About 140,255 Nova Scotians have signed up to receive a $100 cheque to help replace food that was spoiled after Hurricane Fiona left them without power for more than two days.
Nearly 6,000 Nova Scotians have applied to receive $250 to help with the cost of tree removal. Another several hundred Nova Scotians who were forced to leave their homes because of damage from the storm in late September received $1,000 in provincial emergency funding delivered through the Canadian Red Cross.
Nova Scotians who receive income assistance automatically received an additional $150.
The Halifax Examiner received these and other figures related to hurricane relief programs from Blaise Theriault, a spokesperson for Service Nova Scotia.
All of the programs above are still taking applications, as is the Seniors Care Grant program that provides $250 to low-income seniors. Small businesses can receive a one-time grant of $2,500 if their business was forced to close or sustained damage from the hurricane.
Value of losses estimated at $385 million
Homeowners, tenants, small businesses, and non-profit organizations are all eligible to apply for money to cover “uninsurable losses” from Fiona through the province’s Disaster Mitigation Fund. The province will later apply to Ottawa to recover provincial expenditures tied to storm relief.
So far, there have been only 300 applications to the Disaster Mitigation Fund from people with uninsurable losses. That’s despite the fact applicants will pay no deductible and losses of up to $200,000 may qualify, depending on the circumstances. Examples may include damage to appliances such as furnaces, washers, and dryers or to the structure of the home itself.
To receive disaster relief for uninsurable losses and avoid double-dipping, potential claimants must include a statement from their insurance company verifying that the insurer will not cover certain losses.
All provincial assistance programs, except one to help farmers with storm damage, are still taking applications. Early estimates from the Insurance Bureau of Canada (IBC) put the value of losses in Nova Scotia resulting from the wide path of destruction in the range of $385 million.

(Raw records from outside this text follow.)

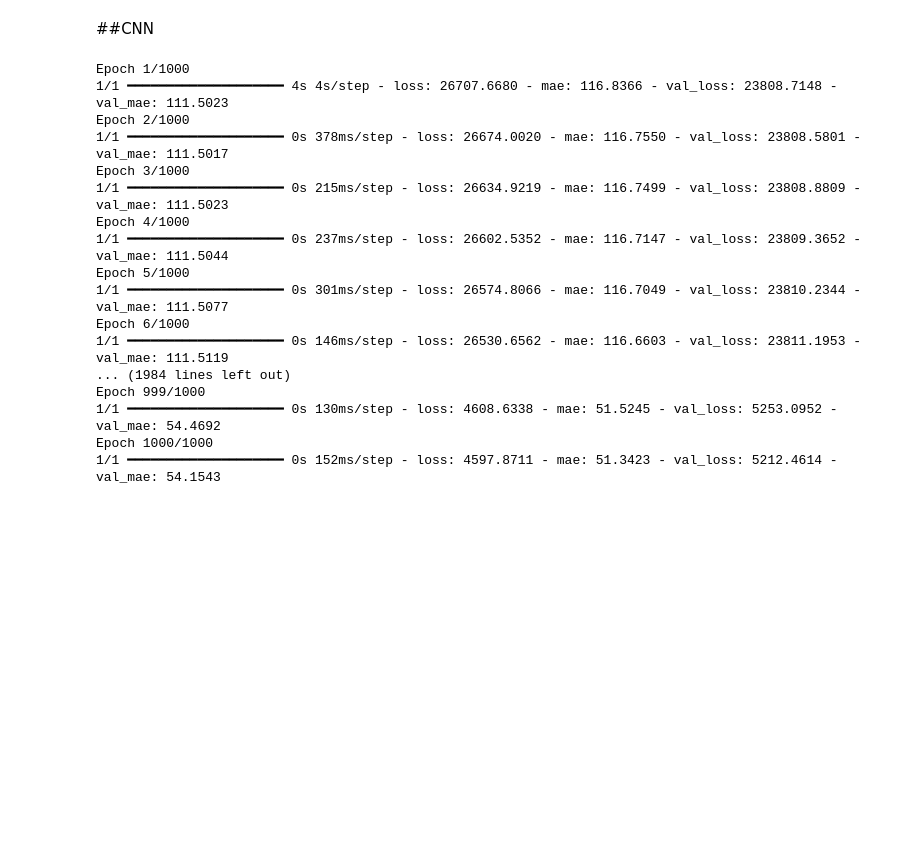
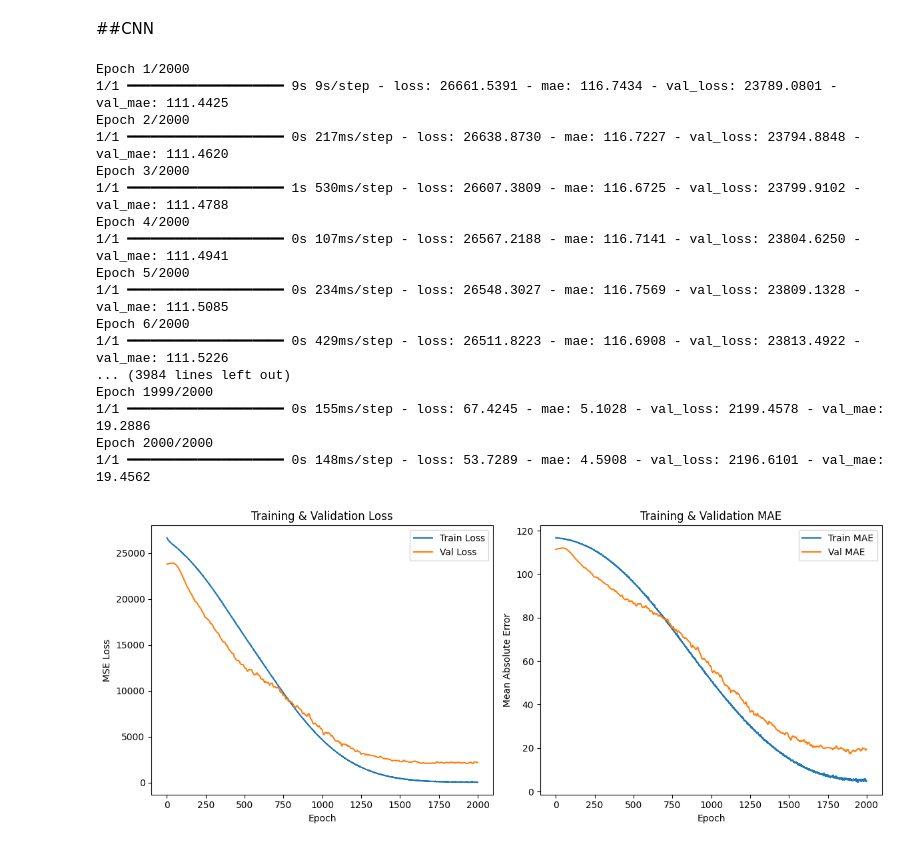
Before and after one commit to MajedeR/mechanical-stress-prediction, a Jupyter notebook: stress_prediction_6061.ipynb, the cells around one changed output. Cells and saved outputs as stored; diff of their text form; code cells hidden in the pictures; blank space fills up the shorter version.

```diff
--- a/stress_prediction_6061.ipynb
+++ b/stress_prediction_6061.ipynb
@@ -383,51 +383,77 @@ model = Sequential([
     LeakyReLU(alpha=0.01),
     BatchNormalization(),
     Dropout(0.2),
 
     Dense(128),
     LeakyReLU(alpha=0.01),
     BatchNormalization(),
     Dropout(0.2),
 
     Dense(64),
     LeakyReLU(alpha=0.01),
     BatchNormalization(),
 
     Dense(3)
 ])
 
 model.compile(
     optimizer=Adam(learning_rate=0.001),
     loss='mse',
     metrics=['mae']
 )
 
 
 history = model.fit(
     X_train_scaled, y_train,
     validation_split=0.2,
-    epochs=1000,
+    epochs=2000,
     batch_size=128,
     verbose=1
 )
+
+
+# Plots
+plt.figure(figsize=(12, 5))
+
+# Loss
+plt.subplot(1, 2, 1)
+plt.plot(history.history['loss'], label='Train Loss')
+plt.plot(history.history['val_loss'], label='Val Loss')
+plt.xlabel('Epoch')
+plt.ylabel('MSE Loss')
+plt.title('Training & Validation Loss')
+plt.legend()
+
+# MAE
+plt.subplot(1, 2, 2)
+plt.plot(history.history['mae'], label='Train MAE')
+plt.plot(history.history['val_mae'], label='Val MAE')
+plt.xlabel('Epoch')
+plt.ylabel('Mean Absolute Error')
+plt.title('Training & Validation MAE')
+plt.legend()
+
+plt.tight_layout()
+plt.show()
 # %% [output]
-Epoch 1/1000
-1/1 ━━━━━━━━━━━━━━━━━━━━ 4s 4s/step - loss: 26707.6680 - mae: 116.8366 - val_loss: 23808.7148 - val_mae: 111.5023
-Epoch 2/1000
-1/1 ━━━━━━━━━━━━━━━━━━━━ 0s 378ms/step - loss: 26674.0020 - mae: 116.7550 - val_loss: 23808.5801 - val_mae: 111.5017
-Epoch 3/1000
-1/1 ━━━━━━━━━━━━━━━━━━━━ 0s 215ms/step - loss: 26634.9219 - mae: 116.7499 - val_loss: 23808.8809 - val_mae: 111.5023
-Epoch 4/1000
-1/1 ━━━━━━━━━━━━━━━━━━━━ 0s 237ms/step - loss: 26602.5352 - mae: 116.7147 - val_loss: 23809.3652 - val_mae: 111.5044
-Epoch 5/1000
-1/1 ━━━━━━━━━━━━━━━━━━━━ 0s 301ms/step - loss: 26574.8066 - mae: 116.7049 - val_loss: 23810.2344 - val_mae: 111.5077
-Epoch 6/1000
-1/1 ━━━━━━━━━━━━━━━━━━━━ 0s 146ms/step - loss: 26530.6562 - mae: 116.6603 - val_loss: 23811.1953 - val_mae: 111.5119
-... (1984 lines left out)
-Epoch 999/1000
-1/1 ━━━━━━━━━━━━━━━━━━━━ 0s 130ms/step - loss: 4608.6338 - mae: 51.5245 - val_loss: 5253.0952 - val_mae: 54.4692
-Epoch 1000/1000
-1/1 ━━━━━━━━━━━━━━━━━━━━ 0s 152ms/step - loss: 4597.8711 - mae: 51.3423 - val_loss: 5212.4614 - val_mae: 54.1543
+Epoch 1/2000
+1/1 ━━━━━━━━━━━━━━━━━━━━ 9s 9s/step - loss: 26661.5391 - mae: 116.7434 - val_loss: 23789.0801 - val_mae: 111.4425
+Epoch 2/2000
+1/1 ━━━━━━━━━━━━━━━━━━━━ 0s 217ms/step - loss: 26638.8730 - mae: 116.7227 - val_loss: 23794.8848 - val_mae: 111.4620
+Epoch 3/2000
+1/1 ━━━━━━━━━━━━━━━━━━━━ 1s 530ms/step - loss: 26607.3809 - mae: 116.6725 - val_loss: 23799.9102 - val_mae: 111.4788
+Epoch 4/2000
+1/1 ━━━━━━━━━━━━━━━━━━━━ 0s 107ms/step - loss: 26567.2188 - mae: 116.7141 - val_loss: 23804.6250 - val_mae: 111.4941
+Epoch 5/2000
+1/1 ━━━━━━━━━━━━━━━━━━━━ 0s 234ms/step - loss: 26548.3027 - mae: 116.7569 - val_loss: 23809.1328 - val_mae: 111.5085
+Epoch 6/2000
+1/1 ━━━━━━━━━━━━━━━━━━━━ 0s 429ms/step - loss: 26511.8223 - mae: 116.6908 - val_loss: 23813.4922 - val_mae: 111.5226
+... (3984 lines left out)
+Epoch 1999/2000
+1/1 ━━━━━━━━━━━━━━━━━━━━ 0s 155ms/step - loss: 67.4245 - mae: 5.1028 - val_loss: 2199.4578 - val_mae: 19.2886
+Epoch 2000/2000
+1/1 ━━━━━━━━━━━━━━━━━━━━ 0s 148ms/step - loss: 53.7289 - mae: 4.5908 - val_loss: 2196.6101 - val_mae: 19.4562
+[figure, added]
 # %%
 # Predict on test data
 y_pred_cnn = model.predict(X_test_scaled)
```
Also changed, not shown: parts of 2 cells of this notebook.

In terms of insurable losses, the IBC ranks Fiona tenth on its Top 10 disaster list. Nova Scotia Power estimates it cost about $48 million to restore electricity to 80% of its customers as a result of downed power lines. That is the utility’s most expensive storm cleanup ever.
Feds to help fund climate projects
The province’s Climate Risk Assessment study, which has been underway since 2018, must be released by the end of December, according to a legislated deadline. It will be closely followed a Climate Adaptation Plan. A National Climate Adaptation Strategy and Action Plan were released last week.
Ottawa is adding $1.6 billion over five years to help provinces and municipalities with flood-mapping, implementation of new building codes to make structures less prone to damage, as well as access to more climate data. Total federal spending on adapting to climate change is budgeted at $8 billion over the next five years. The Insurance Bureau of Canada has said that figure should be doubled.
Although large infrastructure projects such as protecting the Chignecto Isthmus are not eligible, municipal and provincial projects starting at $1 million that could slow coastal erosion, prevent wildfires, and reduce the impact of heat domes like the one which claimed lives in British Columbia are now eligible for federal funding under the Action Plan.
The Government of Canada Adaptation Action Plan says, “By 2030, the average annual loss from disasters is forecast to reach $15.4 billion — a forecast that can be reduced by ambitious adaptation action. Flooding is Canada’s costliest hazard, with average residential costs of $2.9 billion per year.”